The City of Kingston, NY

    Welcome to the City of Kingston, NY

    Kingston, dating to the arrival of the Dutch in 1652, is a vibrant city with rich history and architecture, was the state's first capital, and a thriving arts community. City Hall is in the heart of the community at 420 Broadway, and is open from 8:30 a.m. to 4:30 p.m., except July & August (9 a.m. to 4 p.m.).  Come tour our historic City, with restaurants that are among the region's finest, and local shopping that promises unique finds.

    Historic Churches

    Kingston is home to many historic churches. The oldest church still standing is the First Reformed Protestant Dutch Church of Kingston which was organized in 1659. Referred to as The Old Dutch Church, it is located in Uptown Kingston. Many of the city's historic churches populate Wurts street (6 in one block) among them Hudson Valley Wedding Chapel is a recently restored church built in 1867 and now a chapel hosting weddings. Another church in the Rondout is located at 72 Spring Street. Trinity Evangelical Lutheran Church was founded in 1849. The original church building at the corner of Hunter Street and Ravine Street burned to the ground in the late 1850s. The current church on Spring Street was built in 1874.

    Kingston, NY

    Kingston became New York's first capital in 1777, and was burned by the British on October 13, 1777, after the Battles of Saratoga. In the 19th century, the city became an important transport hub after the discovery of natural cement in the region, and had both railroad and canal connections.

    Kingston, NY

    The town of Rondout, New York, now a part of the city of Kingston, became an important freight hub for the transportation of coal from Honesdale, Pennsylvania to New York City through the Delaware and Hudson Canal. This hub was later used to transport other goods, including bluestone. Kingston shaped and shipped most of the bluestone made to create the sidewalks of New York City.


    Contact Us

    City Hall Address:
    420 Broadway
    Kingston, New York

    (845) 331-0080
    [email protected]

    Kingston News

    9/8/2017 - Mayor Noble announces completion of “Safe Routes to School” Project

    September 8, 2017

    Mayor Steve Noble announces completion of “Safe Routes to School” Project

    KINGSTON, N.Y. Mayor Steve Noble is pleased to announce the completion of the Safe Routes to School Project in the City of Kingston. The project included multiple infrastructure improvements throughout the City, with the primary goal of improving the safety of walking routes to the J.W. Bailey Middle School, and the Edson, George Washington, and John F. Kennedy Elementary Schools.

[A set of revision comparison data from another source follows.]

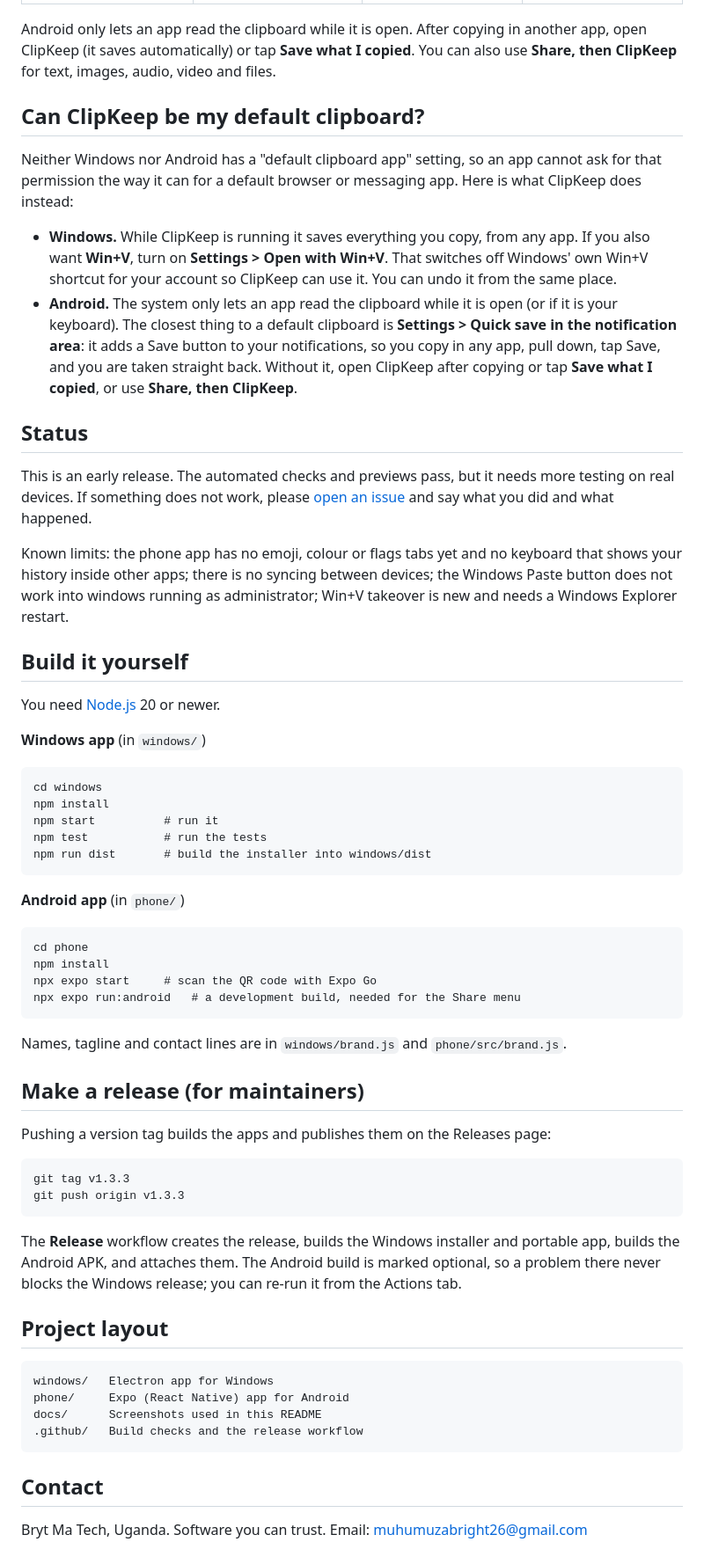
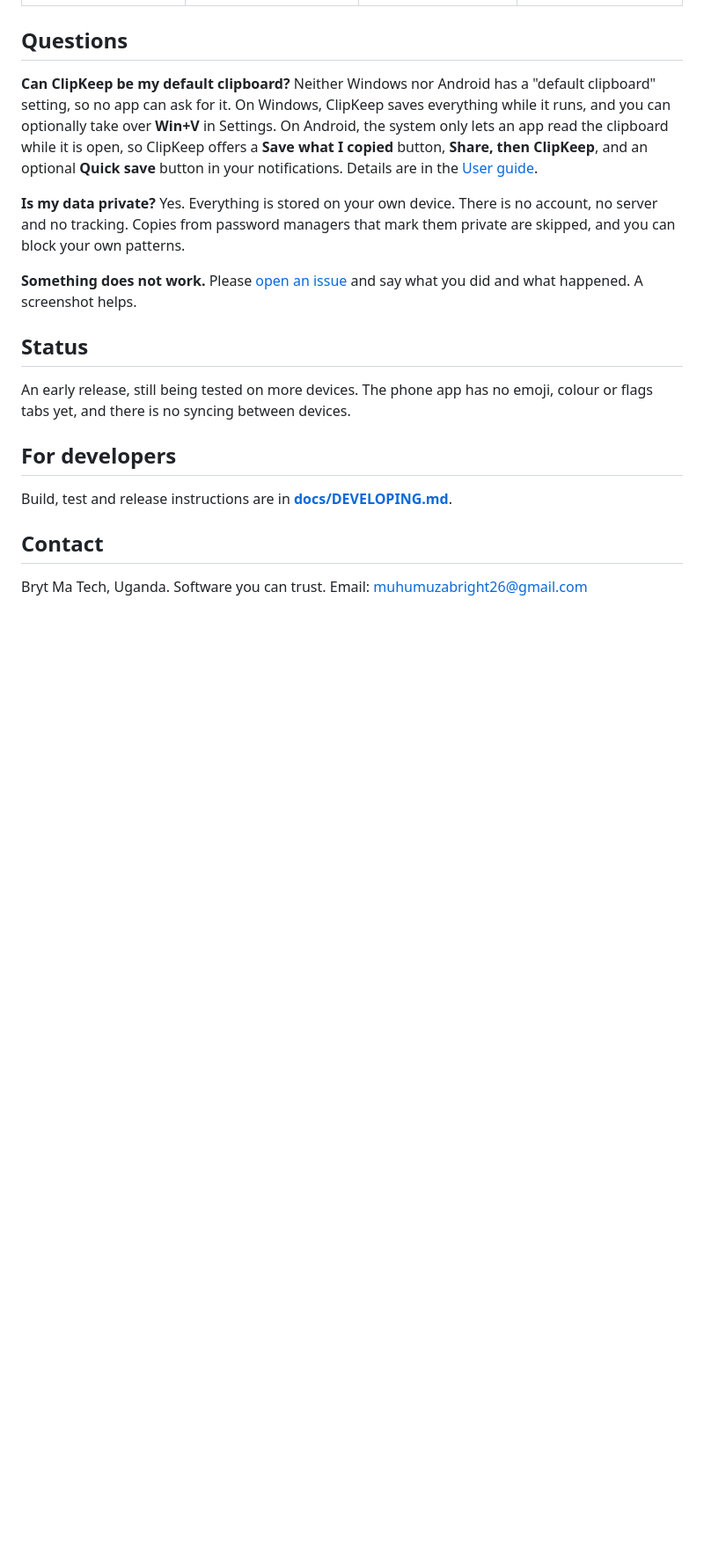
Before and after one commit to muhumuza684/clipkeep, a Markdown page: README.md, the part around the change printed below. Shown: that part at 88% size. Drawn GitHub-style; blank space fills up the shorter version.

````diff
--- a/README.md
+++ b/README.md
@@ -59,63 +68,24 @@ The Android file is not from the Play Store.
 |---|---|---|---|
 | ![Phone clipboard](docs/screenshots/phone-clipboard.png) | ![Phone contacts](docs/screenshots/phone-contacts.png) | ![Phone dark](docs/screenshots/phone-dark.png) | ![Colour picker](docs/screenshots/phone-colour-picker.png) |
 
-Android only lets an app read the clipboard while it is open. After copying in another app, open ClipKeep (it saves automatically) or tap **Save what I copied**. You can also use **Share, then ClipKeep** for text, images, audio, video and files.
+## Questions
 
-## Can ClipKeep be my default clipboard?
+**Can ClipKeep be my default clipboard?**
+Neither Windows nor Android has a "default clipboard" setting, so no app can ask for it. On Windows, ClipKeep saves everything while it runs, and you can optionally take over **Win+V** in Settings. On Android, the system only lets an app read the clipboard while it is open, so ClipKeep offers a **Save what I copied** button, **Share, then ClipKeep**, and an optional **Quick save** button in your notifications. Details are in the [User guide](docs/GUIDE.md).
 
-Neither Windows nor Android has a "default clipboard app" setting, so an app cannot ask for that permission the way it can for a default browser or messaging app. Here is what ClipKeep does instead:
+**Is my data private?**
+Yes. Everything is stored on your own device. There is no account, no server and no tracking. Copies from password managers that mark them private are skipped, and you can block your own patterns.
 
-- **Windows.** While ClipKeep is running it saves everything you copy, from any app. If you also want **Win+V**, turn on **Settings > Open with Win+V**. That switches off Windows' own Win+V shortcut for your account so ClipKeep can use it. You can undo it from the same place.
-- **Android.** The system only lets an app read the clipboard while it is open (or if it is your keyboard). The closest thing to a default clipboard is **Settings > Quick save in the notification area**: it adds a Save button to your notifications, so you copy in any app, pull down, tap Save, and you are taken straight back. Without it, open ClipKeep after copying or tap **Save what I copied**, or use **Share, then ClipKeep**.
+**Something does not work.**
+Please [open an issue](https://github.com/muhumuza684/clipkeep/issues) and say what you did and what happened. A screenshot helps.
 
 ## Status
 
-This is an early release. The automated checks and previews pass, but it needs more testing on real devices. If something does not work, please [open an issue](https://github.com/muhumuza684/clipkeep/issues) and say what you did and what happened.
+An early release, still being tested on more devices. The phone app has no emoji, colour or flags tabs yet, and there is no syncing between devices.
 
-Known limits: the phone app has no emoji, colour or flags tabs yet and no keyboard that shows your history inside other apps; there is no syncing between devices; the Windows Paste button does not work into windows running as administrator; Win+V takeover is new and needs a Windows Explorer restart.
+## For developers
 
-## Build it yourself
-
-You need [Node.js](https://nodejs.org) 20 or newer.
-
-**Windows app** (in `windows/`)
-```
-cd windows
-npm install
-npm start          # run it
-npm test           # run the tests
-npm run dist       # build the installer into windows/dist
-```
-
-**Android app** (in `phone/`)
-```
-cd phone
-npm install
-npx expo start     # scan the QR code with Expo Go
-npx expo run:android   # a development build, needed for the Share menu
-```
-
-Names, tagline and contact lines are in `windows/brand.js` and `phone/src/brand.js`.
-
-## Make a release (for maintainers)
-
-Pushing a version tag builds the apps and publishes them on the Releases page:
-
-```
-git tag v1.3.3
-git push origin v1.3.3
-```
-
-The **Release** workflow creates the release, builds the Windows installer and portable app, builds the Android APK, and attaches them. The Android build is marked optional, so a problem there never blocks the Windows release; you can re-run it from the Actions tab.
-
-## Project layout
-
-```
-windows/   Electron app for Windows
-phone/     Expo (React Native) app for Android
-docs/      Screenshots used in this README
-.github/   Build checks and the release workflow
-```
+Build, test and release instructions are in **[docs/DEVELOPING.md](docs/DEVELOPING.md)**.
 
 ## Contact
 
````
Also changed, not shown: other parts of README.md (+35 -26 lines), CHANGELOG.md (+4 -0 lines), docs/DEVELOPING.md (added, +70 -0 lines), docs/GUIDE.md (added, +148 -0 lines), phone/README.md (deleted, +0 -61 lines), windows/README.md (deleted, +0 -96 lines), docs/logo.png (added), docs/screenshots/app-icons.png (deleted), 2 other files.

    “Hundreds of children will travel these routes on their way to school each day, but these improvements will really benefit our entire community,” said Mayor Noble, who prepared the grant application when he served as an Environmental Educator for the City’s Parks and Recreation Department. “We are continuing to make great progress in our efforts to increase accessibility for all residents and visitors to Kingston and to make it easier to move around throughout our community.”

    Project components included:

    • Three permanent electronic signs alerting drivers to their speeds were installed and operating on Hurley and Lucas avenues, near the Edson and Bailey schools, and Delaware Avenue, near JFK Elementary.
    •  A new sidewalk was installed on Burhans Boulevard, connecting the Lucas Avenue sidewalks to Edson/Bailey School
    • Speed calming humps were installed on Joy’s Lane near Dietz Stadium
    • A completely new traffic signal, pedestrian signal and curb cuts were installed at the intersection of Washington Avenue and Lucas Avenue
    • ADA compliant curb cuts were installed on Hurley Avenue near Quarry Street
    • ADA compliant curb cuts and new pedestrian signals were installed at the intersection of Murray and Delaware Avenue
    • ADA compliant curb cuts were installed at Gross street, which is the entrance to John F. Kennedy School
    • Additional crosswalk painting was done in various locations near Kingston’s schools

    Leadership of the Kingston City School District are excited for these improvements along popular walking routes to school.

    "The students of the Kingston City School District are a priority, whether they are inside the four walls of our ten district buildings, or if they are out in the community,” said Dr. Paul Padalino, Superintendent of the Kingston City School District. “I'm proud that the school district and the City are close partners, and that we are always willing to work together for the betterment of our children. Health and wellness for our students and families are a continued focus in our school district, and I am so grateful that the city is making it easier for students to lead active lives by providing safe ways to walk and bike to school. Together, we can make a difference in the lives of young people, and help them to create lifelong healthy habits that will serve them well into adulthood."

    The City bonded for a total of $577,000 for the project, but was eligible to be reimbursed $489,000 through federal Safe Routes to School funds administered by the NYS DOT. Design and inspection were completed by Greenman Pederson, Inc. and the construction was completed by Sun-Up Enterprises Inc. Ralph Swenson, the City Engineer, oversaw the project.
    For more information about the City of Kingston’s transportation projects, visit